Populations across the globe, in geographical regions and countries, as well as, at the local, suburb and street level want more influence in government and corporate decision-making, particularly in matters that directly impact upon their financial security and daily lives. They want their voice to be heard!
Hearing, or not hearing, the voice of the community places the organisation in one of two categories:
The engagers or the enragers!
Governments and corporations that ignore this need are being harangued like never before – yet some of these institutions continue with the same old outmoded decision systems that exclude the community from the decision process – but stick them with the consequences.
When challenged, some governments and corporations often circle the wagons and sit out the storm.
Others are more subtle by directly ‘influencing’ the community conversation about the corporation.
Such behaviour camouflages the discontent, it does not engage!
What seems to be continually overlooked is that neither the public nor private sector organisation can survive without the support of the wider population. We see this around the globe today.
If history shows us anything, it is that engagers survive and prosper and enragers fail – sometimes spectacularly.
Who said: have your friends close and your enemies even closer! Better still, have no enemies!
Computer-based decision systems are so sophisticated now that communities from around the corner or from around the globe can be engaged in the very same decision process – and without leaving the comfort of their lounge. Thus, there is no impediment to engaging with one’s community.
How ‘engaged’ or ‘enraged’ is your client community? And, how do we measure it?
Local councils, for example, are required to survey their constituents each year on a range of measures. A rough model of the measures is presented in the figure below.
Our research suggests that a sense of engagement is predicated on the strategic alignment of the elements in the above model. Amongst other things, the community wants to see that fiscal integrity has prevailed and that their voice has been heard toward that end.
Our research also indicates that some research methodologies followed in surveying engagement may well benefit from a higher degree of methodological rigor. What’s more, those same findings suggest that engagement surveys need to be conducted over multiple years to not only identify trends, but to also to address the inbuilt ‘lag effect’.
So: Is your organisation an engager or an enrager?
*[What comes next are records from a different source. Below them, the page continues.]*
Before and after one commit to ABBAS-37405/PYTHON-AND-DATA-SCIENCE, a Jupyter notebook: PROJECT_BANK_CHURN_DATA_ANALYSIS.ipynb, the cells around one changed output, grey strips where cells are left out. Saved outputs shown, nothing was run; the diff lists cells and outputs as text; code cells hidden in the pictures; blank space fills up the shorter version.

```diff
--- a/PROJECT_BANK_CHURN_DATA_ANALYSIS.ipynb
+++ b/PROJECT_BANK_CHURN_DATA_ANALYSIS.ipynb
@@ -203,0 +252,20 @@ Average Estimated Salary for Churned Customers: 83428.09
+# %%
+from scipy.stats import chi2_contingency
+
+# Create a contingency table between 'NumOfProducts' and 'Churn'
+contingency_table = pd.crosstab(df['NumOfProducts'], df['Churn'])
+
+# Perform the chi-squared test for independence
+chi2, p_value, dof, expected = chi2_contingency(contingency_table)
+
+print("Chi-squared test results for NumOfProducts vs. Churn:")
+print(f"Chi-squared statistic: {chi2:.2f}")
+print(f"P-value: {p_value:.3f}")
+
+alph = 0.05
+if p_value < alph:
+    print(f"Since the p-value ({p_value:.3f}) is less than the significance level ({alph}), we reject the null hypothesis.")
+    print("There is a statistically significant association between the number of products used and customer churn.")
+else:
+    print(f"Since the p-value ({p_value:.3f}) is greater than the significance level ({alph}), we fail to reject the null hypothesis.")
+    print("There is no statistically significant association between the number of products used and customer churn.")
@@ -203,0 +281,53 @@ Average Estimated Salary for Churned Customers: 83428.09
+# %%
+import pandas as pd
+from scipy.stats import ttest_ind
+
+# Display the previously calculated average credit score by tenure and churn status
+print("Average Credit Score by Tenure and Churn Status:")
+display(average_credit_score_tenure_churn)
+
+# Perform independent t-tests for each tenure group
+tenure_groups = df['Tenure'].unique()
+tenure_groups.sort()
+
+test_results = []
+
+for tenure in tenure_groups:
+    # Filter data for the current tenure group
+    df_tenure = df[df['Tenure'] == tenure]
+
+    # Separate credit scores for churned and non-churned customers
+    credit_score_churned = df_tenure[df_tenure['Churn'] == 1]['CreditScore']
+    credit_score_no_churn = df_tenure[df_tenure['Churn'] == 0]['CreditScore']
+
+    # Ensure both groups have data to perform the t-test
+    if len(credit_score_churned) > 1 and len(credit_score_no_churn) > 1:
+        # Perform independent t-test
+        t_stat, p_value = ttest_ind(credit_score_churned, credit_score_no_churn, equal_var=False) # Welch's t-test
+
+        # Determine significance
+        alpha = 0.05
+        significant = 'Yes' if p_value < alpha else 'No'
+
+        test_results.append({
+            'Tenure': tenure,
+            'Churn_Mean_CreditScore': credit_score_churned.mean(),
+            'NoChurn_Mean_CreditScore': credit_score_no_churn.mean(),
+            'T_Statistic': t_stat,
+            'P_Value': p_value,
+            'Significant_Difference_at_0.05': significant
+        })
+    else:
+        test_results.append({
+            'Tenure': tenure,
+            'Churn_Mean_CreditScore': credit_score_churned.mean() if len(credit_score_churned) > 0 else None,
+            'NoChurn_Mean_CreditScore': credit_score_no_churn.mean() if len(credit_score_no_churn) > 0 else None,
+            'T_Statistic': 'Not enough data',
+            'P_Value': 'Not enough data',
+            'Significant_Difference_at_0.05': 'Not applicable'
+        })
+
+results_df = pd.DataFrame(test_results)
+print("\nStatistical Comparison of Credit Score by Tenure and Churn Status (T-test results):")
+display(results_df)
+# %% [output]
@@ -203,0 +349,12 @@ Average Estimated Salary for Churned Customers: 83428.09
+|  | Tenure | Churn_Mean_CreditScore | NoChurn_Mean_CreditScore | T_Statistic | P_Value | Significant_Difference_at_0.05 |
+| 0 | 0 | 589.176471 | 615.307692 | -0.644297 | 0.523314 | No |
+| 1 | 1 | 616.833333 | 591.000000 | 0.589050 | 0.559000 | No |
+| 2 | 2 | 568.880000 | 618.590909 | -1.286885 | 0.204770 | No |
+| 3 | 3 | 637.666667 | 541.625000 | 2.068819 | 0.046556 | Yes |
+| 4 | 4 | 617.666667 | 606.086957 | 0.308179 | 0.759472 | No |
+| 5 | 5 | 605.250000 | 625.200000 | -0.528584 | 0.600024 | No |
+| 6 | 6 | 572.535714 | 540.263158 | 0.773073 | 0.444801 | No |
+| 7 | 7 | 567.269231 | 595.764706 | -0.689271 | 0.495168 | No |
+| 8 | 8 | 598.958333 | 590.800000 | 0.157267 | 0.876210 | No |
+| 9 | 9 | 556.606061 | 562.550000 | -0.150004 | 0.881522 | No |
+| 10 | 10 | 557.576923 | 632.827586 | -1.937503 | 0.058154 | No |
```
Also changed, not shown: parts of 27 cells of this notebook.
And, if the latter, how do you fix it?
Oh: and how did you measure that?